◆ Problem details
Copy out each line below verbatim, skipping any picture.
BEGIN Records supplied
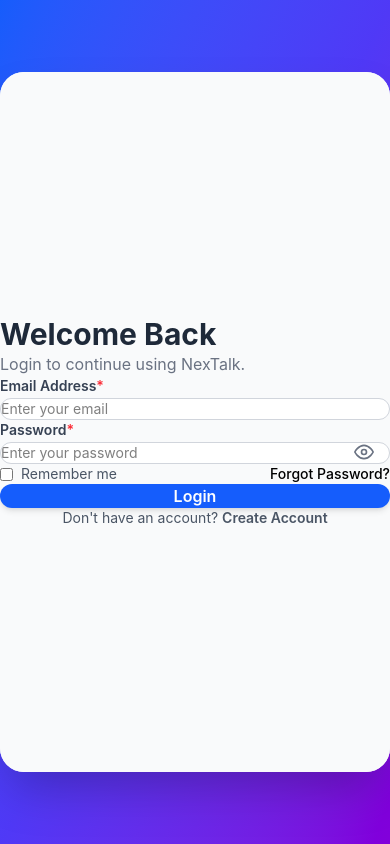
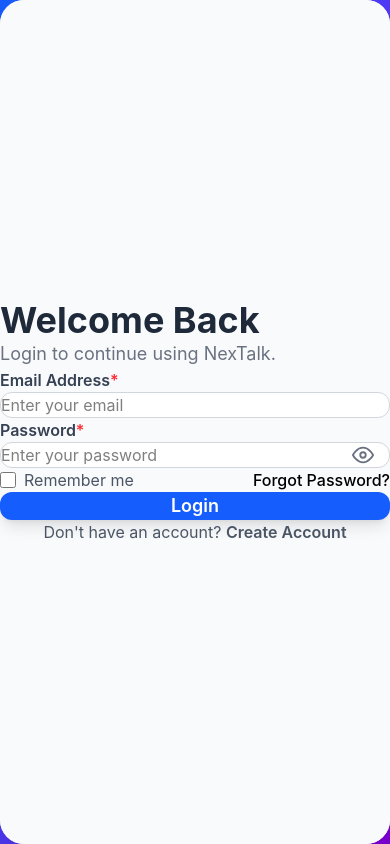
Before and after one commit to ravipotnuru1/NexTalk, a React (Vite) app: page /login in a window 390 px wide. Built offline with nearby package versions, Linux system fonts and the light colour scheme.

Commit message:
completed

```diff
--- a/src/components/auth/LoginForm.jsx
+++ b/src/components/auth/LoginForm.jsx
@@ -85,14 +85,14 @@
   return (
     <form
       onSubmit={handleSubmit}
-      className="space-y-6"
+      className="w-full space-y-8"
     >
-      <div>
-        <h2 className="text-3xl font-bold text-gray-800">
+      <div className="mb-2">
+        <h2 className="text-4xl font-bold text-gray-800">
           Welcome Back
         </h2>
 
-        <p className="mt-2 text-gray-500">
+        <p className="mt-3 text-lg text-gray-500">
           Login to continue using NexTalk.
         </p>
       </div>
@@ -117,14 +117,14 @@
         required
       />
 
-      <div className="flex items-center justify-between">
-        <label className="flex items-center gap-2 text-sm text-gray-600">
+      <div className="flex items-center justify-between text-base">
+        <label className="flex items-center gap-2 text-gray-600">
           <input
             type="checkbox"
             name="remember"
             checked={formData.remember}
             onChange={handleChange}
-            className="rounded"
+            className="h-4 w-4 rounded"
           />
 
           Remember me
@@ -132,7 +132,7 @@
 
         <Link
           to={ROUTES.FORGOT_PASSWORD}
-          className="text-sm font-medium text-blue-600 hover:text-blue-700"
+          className="font-medium text-blue-600 transition hover:text-blue-700"
         >
           Forgot Password?
         </Link>
@@ -146,7 +146,7 @@
         Login
       </Button>
 
-      <p className="text-center text-sm text-gray-600">
+      <p className="text-center text-base text-gray-600">
         Don't have an account?{" "}
         <Link
           to={ROUTES.SIGNUP}
--- a/src/components/auth/PasswordInput.jsx
+++ b/src/components/auth/PasswordInput.jsx
@@ -18,10 +18,12 @@
       {label && (
         <label
           htmlFor={name}
-          className="mb-2 block text-sm font-semibold text-gray-700"
+          className="mb-2 block text-base font-semibold text-gray-700"
         >
           {label}
-          {required && <span className="ml-1 text-red-500">*</span>}
+          {required && (
+            <span className="ml-1 text-red-500">*</span>
+          )}
         </label>
       )}
 
@@ -37,11 +39,16 @@
           required={required}
           autoComplete="off"
           className={`
-            w-full rounded-xl border
-            px-4 py-3 pr-12
-            text-sm
+            w-full
+            rounded-xl
+            border
+            px-5
+            py-4
+            pr-14
+            text-base
             outline-none
-            transition-all duration-300
+            transition-all
+            duration-300
             ${
               error
                 ? "border-red-500 focus:border-red-500 focus:ring-red-100"
@@ -62,15 +69,15 @@
           className="absolute right-4 top-1/2 -translate-y-1/2 text-gray-500 transition-colors hover:text-blue-600"
         >
           {showPassword ? (
-            <FiEyeOff size={20} />
+            <FiEyeOff size={22} />
           ) : (
-            <FiEye size={20} />
+            <FiEye size={22} />
           )}
         </button>
       </div>
 
       {error && (
-        <p className="mt-1 text-xs text-red-500">
+        <p className="mt-2 text-sm text-red-500">
           {error}
         </p>
       )}
--- a/src/components/common/Button.jsx
+++ b/src/components/common/Button.jsx
@@ -11,7 +11,7 @@
 }) {
   const variants = {
     primary:
-      "bg-blue-600 hover:bg-blue-700 text-white shadow-md",
+      "bg-blue-600 hover:bg-blue-700 text-white shadow-lg hover:shadow-xl",
     secondary:
       "bg-gray-200 hover:bg-gray-300 text-gray-800",
     outline:
@@ -23,9 +23,9 @@
   };
 
   const sizes = {
-    sm: "px-4 py-2 text-sm",
-    md: "px-5 py-3 text-base",
-    lg: "px-6 py-4 text-lg",
+    sm: "px-5 py-3 text-sm",
+    md: "px-6 py-4 text-lg",
+    lg: "px-8 py-5 text-xl",
   };
 
   return (
@@ -34,10 +34,13 @@
       disabled={disabled || loading}
       onClick={onClick}
       className={`
-        inline-flex items-center justify-center
+        inline-flex
+        items-center
+        justify-center
         rounded-xl
         font-semibold
-        transition-all duration-300
+        transition-all
+        duration-300
         active:scale-95
         disabled:cursor-not-allowed
         disabled:opacity-60
--- a/src/components/common/Input.jsx
+++ b/src/components/common/Input.jsx
@@ -17,10 +17,12 @@
       {label && (
         <label
           htmlFor={name}
-          className="mb-2 block text-sm font-semibold text-gray-700"
+          className="mb-2 block text-base font-semibold text-gray-700"
         >
           {label}
-          {required && <span className="ml-1 text-red-500">*</span>}
+          {required && (
+            <span className="ml-1 text-red-500">*</span>
+          )}
         </label>
       )}
 
@@ -35,11 +37,15 @@
         required={required}
         autoComplete="off"
         className={`
-          w-full rounded-xl border
-          px-4 py-3
-          text-sm
+          w-full
+          rounded-xl
+          border
+          px-5
+          py-4
+          text-base
           outline-none
-          transition-all duration-300
+          transition-all
+          duration-300
           ${
             error
               ? "border-red-500 focus:border-red-500"
@@ -61,7 +67,7 @@
       />
 
       {error && (
-        <p className="mt-1 text-xs text-red-500">
+        <p className="mt-2 text-sm text-red-500">
           {error}
         </p>
       )}
--- a/src/layouts/AuthLayout.jsx
+++ b/src/layouts/AuthLayout.jsx
@@ -2,11 +2,11 @@
 
 function AuthLayout() {
   return (
-    <div className="min-h-screen bg-gradient-to-br from-blue-600 via-indigo-600 to-purple-700 flex items-center justify-center px-4 py-8">
+    <div className="min-h-screen flex items-center justify-center bg-gradient-to-br from-blue-600 via-indigo-600 to-purple-700 px-4 py-6">
 
-      <div className="w-full max-w-6xl overflow-hidden rounded-3xl bg-white shadow-2xl">
+      <div className="w-full max-w-7xl overflow-hidden rounded-3xl bg-white shadow-2xl">
 
-        <div className="grid min-h-[700px] lg:grid-cols-2">
+        <div className="grid min-h-screen lg:min-h-[700px] lg:grid-cols-2">
 
           {/* Left Side */}
           <div className="hidden lg:flex flex-col justify-center bg-gradient-to-br from-blue-700 to-indigo-800 p-12 text-white">
@@ -20,7 +20,7 @@
               fast and beautiful messaging.
             </p>
 
-            <div className="space-y-5">
+            <div className="space-y-6">
 
               <div className="flex items-center gap-4">
                 <div className="flex h-12 w-12 items-center justify-center rounded-full bg-white/20 text-xl">
@@ -75,9 +75,9 @@
           </div>
 
           {/* Right Side */}
-          <div className="flex items-center justify-center bg-gray-50 p-6 sm:p-10 lg:p-14">
+          <div className="flex items-center justify-center bg-gray-50 px-6 py-10 sm:px-10 lg:px-14">
 
-            <div className="w-full max-w-md">
+            <div className="w-full max-w-xl">
               <Outlet />
             </div>
 
```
END Records supplied
◆ Answer area
Before and after one commit to ravipotnuru1/NexTalk, a React (Vite) app: page /login in a window 390 px wide. Built offline with nearby package versions, Linux system fonts and the light colour scheme.

Commit message:
completed

```diff
--- a/src/components/auth/LoginForm.jsx
+++ b/src/components/auth/LoginForm.jsx
@@ -85,14 +85,14 @@
   return (
     <form
       onSubmit={handleSubmit}
-      className="space-y-6"
+      className="w-full space-y-8"
     >
-      <div>
-        <h2 className="text-3xl font-bold text-gray-800">
+      <div className="mb-2">
+        <h2 className="text-4xl font-bold text-gray-800">
           Welcome Back
         </h2>
 
-        <p className="mt-2 text-gray-500">
+        <p className="mt-3 text-lg text-gray-500">
           Login to continue using NexTalk.
         </p>
       </div>
@@ -117,14 +117,14 @@
         required
       />
 
-      <div className="flex items-center justify-between">
-        <label className="flex items-center gap-2 text-sm text-gray-600">
+      <div className="flex items-center justify-between text-base">
+        <label className="flex items-center gap-2 text-gray-600">
           <input
             type="checkbox"
             name="remember"
             checked={formData.remember}
             onChange={handleChange}
-            className="rounded"
+            className="h-4 w-4 rounded"
           />
 
           Remember me
@@ -132,7 +132,7 @@
 
         <Link
           to={ROUTES.FORGOT_PASSWORD}
-          className="text-sm font-medium text-blue-600 hover:text-blue-700"
+          className="font-medium text-blue-600 transition hover:text-blue-700"
         >
           Forgot Password?
         </Link>
@@ -146,7 +146,7 @@
         Login
       </Button>
 
-      <p className="text-center text-sm text-gray-600">
+      <p className="text-center text-base text-gray-600">
         Don't have an account?{" "}
         <Link
           to={ROUTES.SIGNUP}
--- a/src/components/auth/PasswordInput.jsx
+++ b/src/components/auth/PasswordInput.jsx
@@ -18,10 +18,12 @@
       {label && (
         <label
           htmlFor={name}
-          className="mb-2 block text-sm font-semibold text-gray-700"
+          className="mb-2 block text-base font-semibold text-gray-700"
         >
           {label}
-          {required && <span className="ml-1 text-red-500">*</span>}
+          {required && (
+            <span className="ml-1 text-red-500">*</span>
+          )}
         </label>
       )}
 
@@ -37,11 +39,16 @@
           required={required}
           autoComplete="off"
           className={`
-            w-full rounded-xl border
-            px-4 py-3 pr-12
-            text-sm
+            w-full
+            rounded-xl
+            border
+            px-5
+            py-4
+            pr-14
+            text-base
             outline-none
-            transition-all duration-300
+            transition-all
+            duration-300
             ${
               error
                 ? "border-red-500 focus:border-red-500 focus:ring-red-100"
@@ -62,15 +69,15 @@
           className="absolute right-4 top-1/2 -translate-y-1/2 text-gray-500 transition-colors hover:text-blue-600"
         >
           {showPassword ? (
-            <FiEyeOff size={20} />
+            <FiEyeOff size={22} />
           ) : (
-            <FiEye size={20} />
+            <FiEye size={22} />
           )}
         </button>
       </div>
 
       {error && (
-        <p className="mt-1 text-xs text-red-500">
+        <p className="mt-2 text-sm text-red-500">
           {error}
         </p>
       )}
--- a/src/components/common/Button.jsx
+++ b/src/components/common/Button.jsx
@@ -11,7 +11,7 @@
 }) {
   const variants = {
     primary:
-      "bg-blue-600 hover:bg-blue-700 text-white shadow-md",
+      "bg-blue-600 hover:bg-blue-700 text-white shadow-lg hover:shadow-xl",
     secondary:
       "bg-gray-200 hover:bg-gray-300 text-gray-800",
     outline:
@@ -23,9 +23,9 @@
   };
 
   const sizes = {
-    sm: "px-4 py-2 text-sm",
-    md: "px-5 py-3 text-base",
-    lg: "px-6 py-4 text-lg",
+    sm: "px-5 py-3 text-sm",
+    md: "px-6 py-4 text-lg",
+    lg: "px-8 py-5 text-xl",
   };
 
   return (
@@ -34,10 +34,13 @@
       disabled={disabled || loading}
       onClick={onClick}
       className={`
-        inline-flex items-center justify-center
+        inline-flex
+        items-center
+        justify-center
         rounded-xl
         font-semibold
-        transition-all duration-300
+        transition-all
+        duration-300
         active:scale-95
         disabled:cursor-not-allowed
         disabled:opacity-60
--- a/src/components/common/Input.jsx
+++ b/src/components/common/Input.jsx
@@ -17,10 +17,12 @@
       {label && (
         <label
           htmlFor={name}
-          className="mb-2 block text-sm font-semibold text-gray-700"
+          className="mb-2 block text-base font-semibold text-gray-700"
         >
           {label}
-          {required && <span className="ml-1 text-red-500">*</span>}
+          {required && (
+            <span className="ml-1 text-red-500">*</span>
+          )}
         </label>
       )}
 
@@ -35,11 +37,15 @@
         required={required}
         autoComplete="off"
         className={`
-          w-full rounded-xl border
-          px-4 py-3
-          text-sm
+          w-full
+          rounded-xl
+          border
+          px-5
+          py-4
+          text-base
           outline-none
-          transition-all duration-300
+          transition-all
+          duration-300
           ${
             error
               ? "border-red-500 focus:border-red-500"
@@ -61,7 +67,7 @@
       />
 
       {error && (
-        <p className="mt-1 text-xs text-red-500">
+        <p className="mt-2 text-sm text-red-500">
           {error}
         </p>
       )}
--- a/src/layouts/AuthLayout.jsx
+++ b/src/layouts/AuthLayout.jsx
@@ -2,11 +2,11 @@
 
 function AuthLayout() {
   return (
-    <div className="min-h-screen bg-gradient-to-br from-blue-600 via-indigo-600 to-purple-700 flex items-center justify-center px-4 py-8">
+    <div className="min-h-screen flex items-center justify-center bg-gradient-to-br from-blue-600 via-indigo-600 to-purple-700 px-4 py-6">
 
-      <div className="w-full max-w-6xl overflow-hidden rounded-3xl bg-white shadow-2xl">
+      <div className="w-full max-w-7xl overflow-hidden rounded-3xl bg-white shadow-2xl">
 
-        <div className="grid min-h-[700px] lg:grid-cols-2">
+        <div className="grid min-h-screen lg:min-h-[700px] lg:grid-cols-2">
 
           {/* Left Side */}
           <div className="hidden lg:flex flex-col justify-center bg-gradient-to-br from-blue-700 to-indigo-800 p-12 text-white">
@@ -20,7 +20,7 @@
               fast and beautiful messaging.
             </p>
 
-            <div className="space-y-5">
+            <div className="space-y-6">
 
               <div className="flex items-center gap-4">
                 <div className="flex h-12 w-12 items-center justify-center rounded-full bg-white/20 text-xl">
@@ -75,9 +75,9 @@
           </div>
 
           {/* Right Side */}
-          <div className="flex items-center justify-center bg-gray-50 p-6 sm:p-10 lg:p-14">
+          <div className="flex items-center justify-center bg-gray-50 px-6 py-10 sm:px-10 lg:px-14">
 
-            <div className="w-full max-w-md">
+            <div className="w-full max-w-xl">
               <Outlet />
             </div>
 
```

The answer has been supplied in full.